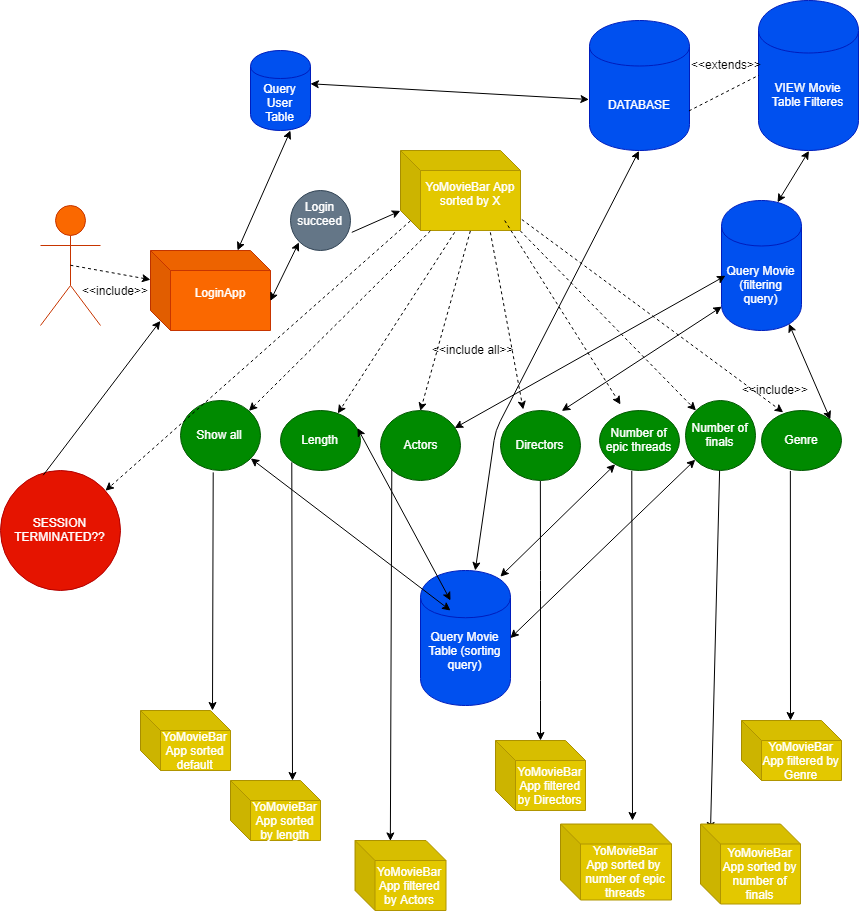
Above: T2/UseCase/NavBarUseCase.png in MarianCodrinCretu/Tehnologii-Web (draw.io), before the change. Source tidied: cells renumbered, new cells last; positions are measured from the earlier drawing's top-left corner, leaving out a move shared by most shapes.
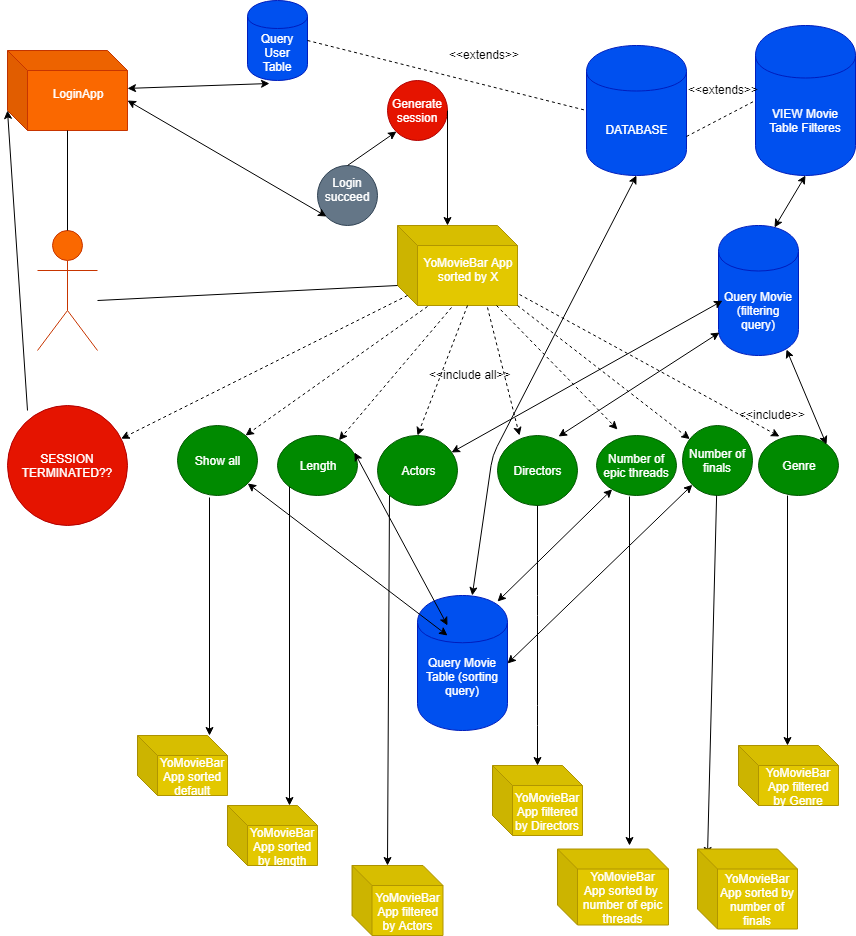
Above is the later version.

Change to the diagram source:
```diff
@@ -5,41 +5,26 @@
     <mxCell id="2" value="Actor" style="shape=umlActor;verticalLabelPosition=bottom;labelBackgroundColor=#ffffff;verticalAlign=top;html=1;outlineConnect=0;fillColor=#fa6800;strokeColor=#C73500;fontColor=#ffffff;" parent="1" vertex="1">
       <mxGeometry x="40" y="205" width="60" height="120" as="geometry" />
     </mxCell>
-    <mxCell id="3" style="endArrow=classic;html=1;dashed=1;exitX=0.5;exitY=0.5;exitDx=0;exitDy=0;exitPerimeter=0;" parent="1" edge="1" source="2" target="4">
-      <mxGeometry relative="1" as="geometry" />
-    </mxCell>
     <mxCell id="4" value="LoginApp&lt;br&gt;&lt;br&gt;" style="shape=cube;whiteSpace=wrap;html=1;boundedLbl=1;backgroundOutline=1;darkOpacity=0.05;darkOpacity2=0.1;fillColor=#fa6800;strokeColor=#C73500;fontColor=#ffffff;" parent="1" vertex="1">
-      <mxGeometry x="150" y="250" width="120" height="80" as="geometry" />
+      <mxGeometry x="10" y="25" width="120" height="80" as="geometry" />
     </mxCell>
-    <mxCell id="5" value="&amp;lt;&amp;lt;include&amp;gt;&amp;gt;&lt;br&gt;&lt;br&gt;" style="text;html=1;align=left;verticalAlign=top;spacingTop=-4;" parent="1" vertex="1">
-      <mxGeometry x="80" y="281" width="80" height="30" as="geometry" />
-    </mxCell>
     <mxCell id="6" value="Login succeed&lt;br&gt;&lt;br&gt;" style="ellipse;whiteSpace=wrap;html=1;fillColor=#647687;strokeColor=#314354;fontColor=#ffffff;" parent="1" vertex="1">
-      <mxGeometry x="290" y="190" width="60" height="60" as="geometry" />
+      <mxGeometry x="320" y="140" width="60" height="60" as="geometry" />
     </mxCell>
     <mxCell id="7" style="endArrow=classic;startArrow=classic;html=1;exitX=0;exitY=0;exitDx=120;exitDy=50;exitPerimeter=0;entryX=0;entryY=1;entryDx=0;entryDy=0;" parent="1" edge="1" source="4" target="6">
       <mxGeometry relative="1" as="geometry" />
     </mxCell>
-    <mxCell id="8" style="endArrow=classic;html=1;entryX=0;entryY=0;entryDx=0;entryDy=60;entryPerimeter=0;exitX=1.015;exitY=0.706;exitDx=0;exitDy=0;exitPerimeter=0;" parent="1" edge="1" source="6" target="13">
-      <mxGeometry relative="1" as="geometry" />
-    </mxCell>
     <mxCell id="9" value="Query User Table" style="shape=cylinder;whiteSpace=wrap;html=1;boundedLbl=1;backgroundOutline=1;fillColor=#0050ef;strokeColor=#001DBC;fontColor=#ffffff;" parent="1" vertex="1">
-      <mxGeometry x="250" y="50" width="60" height="80" as="geometry" />
+      <mxGeometry x="250" y="-25" width="60" height="80" as="geometry" />
     </mxCell>
-    <mxCell id="10" style="endArrow=classic;startArrow=classic;html=1;" parent="1" edge="1">
-      <mxGeometry relative="1" as="geometry">
-        <mxPoint x="237" y="250" as="sourcePoint" />
-        <mxPoint x="290" y="130" as="targetPoint" />
-      </mxGeometry>
+    <mxCell id="10" style="endArrow=classic;startArrow=classic;html=1;entryX=0.373;entryY=1.034;entryDx=0;entryDy=0;entryPerimeter=0;" parent="1" edge="1" source="4" target="9">
+      <mxGeometry relative="1" as="geometry" />
     </mxCell>
-    <mxCell id="11" style="endArrow=classic;startArrow=classic;html=1;exitX=0.991;exitY=0.416;exitDx=0;exitDy=0;exitPerimeter=0;entryX=-0.01;entryY=0.61;entryDx=0;entryDy=0;entryPerimeter=0;" parent="1" edge="1" source="9" target="12">
-      <mxGeometry relative="1" as="geometry" />
-    </mxCell>
     <mxCell id="12" value="DATABASE" style="shape=cylinder;whiteSpace=wrap;html=1;boundedLbl=1;backgroundOutline=1;fillColor=#0050ef;strokeColor=#001DBC;fontColor=#ffffff;" parent="1" vertex="1">
       <mxGeometry x="589" y="20" width="100" height="130" as="geometry" />
     </mxCell>
     <mxCell id="13" value="YoMovieBar App&lt;br&gt;sorted by X&lt;br&gt;&lt;br&gt;" style="shape=cube;whiteSpace=wrap;html=1;boundedLbl=1;backgroundOutline=1;darkOpacity=0.05;darkOpacity2=0.1;fillColor=#e3c800;strokeColor=#B09500;fontColor=#ffffff;" parent="1" vertex="1">
-      <mxGeometry x="400" y="150" width="120" height="80" as="geometry" />
+      <mxGeometry x="400" y="200" width="120" height="80" as="geometry" />
     </mxCell>
     <mxCell id="14" value="Length" style="ellipse;whiteSpace=wrap;html=1;fillColor=#008a00;strokeColor=#005700;fontColor=#ffffff;" parent="1" vertex="1">
       <mxGeometry x="280" y="410" width="80" height="60" as="geometry" />
@@ -77,9 +62,8 @@
     <mxCell id="25" style="endArrow=classic;html=1;exitX=0.748;exitY=1.02;exitDx=0;exitDy=0;exitPerimeter=0;entryX=0.277;entryY=-0.005;entryDx=0;entryDy=0;entryPerimeter=0;dashed=1;" parent="1" edge="1" source="13" target="16">
       <mxGeometry relative="1" as="geometry" />
     </mxCell>
-    <mxCell id="26" style="endArrow=classic;html=1;entryX=0.261;entryY=0.068;entryDx=0;entryDy=0;entryPerimeter=0;dashed=1;" parent="1" edge="1">
+    <mxCell id="26" style="endArrow=classic;html=1;entryX=0.261;entryY=0.068;entryDx=0;entryDy=0;entryPerimeter=0;dashed=1;" parent="1" edge="1" source="13">
       <mxGeometry relative="1" as="geometry">
-        <mxPoint x="504.2" y="220" as="sourcePoint" />
         <mxPoint x="620" y="404" as="targetPoint" />
       </mxGeometry>
     </mxCell>
@@ -106,10 +90,12 @@
       <mxGeometry relative="1" as="geometry" />
     </mxCell>
     <mxCell id="33" value="SESSION TERMINATED??" style="ellipse;whiteSpace=wrap;html=1;fillColor=#e51400;strokeColor=#B20000;fontColor=#ffffff;" parent="1" vertex="1">
-      <mxGeometry y="470" width="120" height="120" as="geometry" />
+      <mxGeometry x="10" y="380" width="120" height="120" as="geometry" />
     </mxCell>
-    <mxCell id="34" style="endArrow=classic;html=1;exitX=0.355;exitY=0.038;exitDx=0;exitDy=0;exitPerimeter=0;entryX=0;entryY=0;entryDx=10;entryDy=70;entryPerimeter=0;" parent="1" edge="1" source="33" target="4">
-      <mxGeometry relative="1" as="geometry" />
+    <mxCell id="34" style="endArrow=classic;html=1;entryX=0;entryY=0;entryDx=0;entryDy=60;entryPerimeter=0;" parent="1" edge="1" target="4">
+      <mxGeometry relative="1" as="geometry">
+        <mxPoint x="30" y="385" as="sourcePoint" />
+      </mxGeometry>
     </mxCell>
     <mxCell id="35" style="endArrow=classic;startArrow=classic;html=1;" parent="1" edge="1" source="20">
       <mxGeometry relative="1" as="geometry">
@@ -211,5 +197,28 @@
     <mxCell id="60" value="&amp;lt;&amp;lt;extends&amp;gt;&amp;gt;" style="text;html=1;align=left;verticalAlign=top;spacingTop=-4;" parent="1" vertex="1">
       <mxGeometry x="689" y="55" width="90" height="20" as="geometry" />
     </mxCell>
+    <mxCell id="61" value="Generate session" style="ellipse;whiteSpace=wrap;html=1;fillColor=#e51400;strokeColor=#B20000;fontColor=#ffffff;" parent="1" vertex="1">
+      <mxGeometry x="390" y="55" width="60" height="60" as="geometry" />
+    </mxCell>
+    <mxCell id="62" style="endArrow=classic;html=1;exitX=0.5;exitY=0;exitDx=0;exitDy=0;entryX=0;entryY=1;entryDx=0;entryDy=0;" parent="1" edge="1" source="6" target="61">
+      <mxGeometry relative="1" as="geometry" />
+    </mxCell>
+    <mxCell id="63" style="endArrow=classic;html=1;exitX=1;exitY=0.5;exitDx=0;exitDy=0;entryX=0;entryY=0;entryDx=50;entryDy=0;entryPerimeter=0;" parent="1" edge="1" source="61" target="13">
+      <mxGeometry relative="1" as="geometry" />
+    </mxCell>
+    <mxCell id="3" style="endArrow=none;html=1;" parent="1" edge="1" source="2" target="4">
+      <mxGeometry relative="1" as="geometry" />
+    </mxCell>
+    <mxCell id="64" style="endArrow=none;html=1;entryX=0;entryY=0;entryDx=0;entryDy=60;entryPerimeter=0;" parent="1" edge="1" target="13">
+      <mxGeometry relative="1" as="geometry">
+        <mxPoint x="100" y="275" as="sourcePoint" />
+      </mxGeometry>
+    </mxCell>
+    <mxCell id="11" style="endArrow=none;dashed=1;html=1;exitX=1;exitY=0.5;exitDx=0;exitDy=0;entryX=0;entryY=0.5;entryDx=0;entryDy=0;" parent="1" edge="1" source="9" target="12">
+      <mxGeometry relative="1" as="geometry" />
+    </mxCell>
+    <mxCell id="65" value="&amp;lt;&amp;lt;extends&amp;gt;&amp;gt;" style="text;html=1;align=left;verticalAlign=top;spacingTop=-4;" parent="1" vertex="1">
+      <mxGeometry x="450" y="20" width="90" height="20" as="geometry" />
+    </mxCell>
   </root>
 </mxGraphModel>
```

==========

- Work instructions: Give nothing but the number of lines in the entries that include "Above".

- Reply to the task: 2